In “The Painter From Shanghai,” Epstein concentrates on Yuliang’s time in the brothel — chillingly named the Hall of Eternal Splendor — and her early years with the devoted Pan Zanhua when, as Epstein imagines, Yuliang’s understanding of herself as a (relatively) free woman and artist began to emerge. The brothel sections are harrowing. Epstein, who clearly did vast amounts of research, brings palpably to life the degradations these young women are subjected to: the mock wedding of new “leaves” (or virgins) to the highest bidder; the enforced vinegar diets to lose weight; the “puffy ringed hands” of Godmother, who checks the girls for signs of “sex-sickness.”
Most vivid is Epstein’s portrait of the lovely Jinling, “trailing scent like an elegant scarf, an exotic blend of gardenia and musk.” The establishment’s top girl, she eats seed pearls crushed with sugar to enhance her complexion. Jinling befriends and protects Yuliang, bringing a bright insouciance to the brothel’s dark halls — until she is murdered, her throat slit by one of her clients. Her death reverberates throughout the novel. Indeed, Epstein suggests that Yuliang’s desire to repossess Jinling’s pale, beautiful, youthful flesh — and thereby her own — inspires the nude paintings that will later bring her such notoriety.
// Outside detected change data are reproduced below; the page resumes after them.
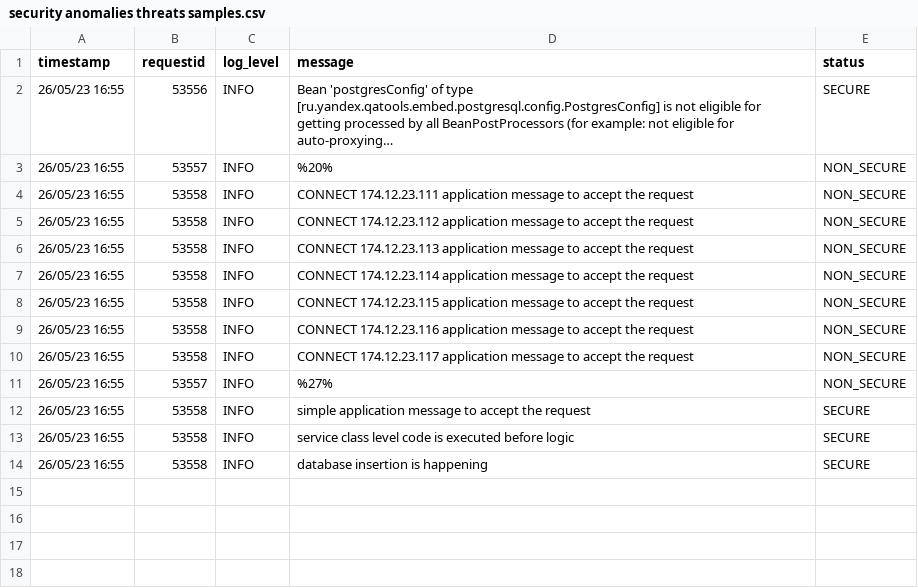
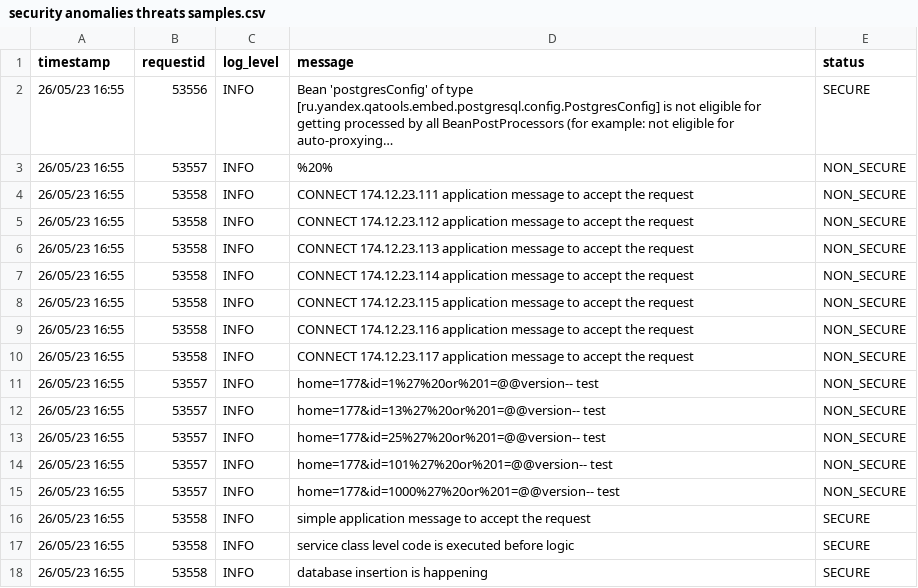
Before and after one commit to divanshu1993/security-anomalies-samples, a CSV file: security anomalies threats samples.csv, drawn as a sheet; long unchanged cells end in …; the diff names each change by its address in the sheet, - before the commit and + after, or states it on an @@ line.

Commit message:
Update security anomalies threats samples.csv

```diff
--- a/security anomalies threats samples.csv
+++ b/security anomalies threats samples.csv
-D11 (message): %27%
+D11 (message): home=177&id=1%27%20or%201=@@version-- test
+row 12: 26/05/23 16:55 | 53557 | INFO | home=177&id=13%27%20or%201=@@version-- test | NON_SECURE
+row 13: 26/05/23 16:55 | 53557 | INFO | home=177&id=25%27%20or%201=@@version-- test | NON_SECURE
+row 14: 26/05/23 16:55 | 53557 | INFO | home=177&id=101%27%20or%201=@@version-- test | NON_SECURE
+row 15: 26/05/23 16:55 | 53557 | INFO | home=177&id=1000%27%20or%201=@@version-- test | NON_SECURE
```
In an epigraph, Epstein quotes the English painter John Sloane, who wrote that “though a living cannot be made at art, art makes life worth living. It makes starving, living.” In the end, this is precisely what Epstein illustrates in her moving characterization of Pan Yuliang, who even as an abused young girl notes the way a “slap mark glows red at first but fades slowly to peach-pink,” and as an adult, torn between her love for her husband and her desire to be unconstrained as an artist, chooses the nourishment of her work: “She cocks her head ... and starts anew. She paints until the light outside has seeped away into the black sky; until the monks go home and the mourners leave, and all that’s left is the soft click of the gamblers’ ivory.”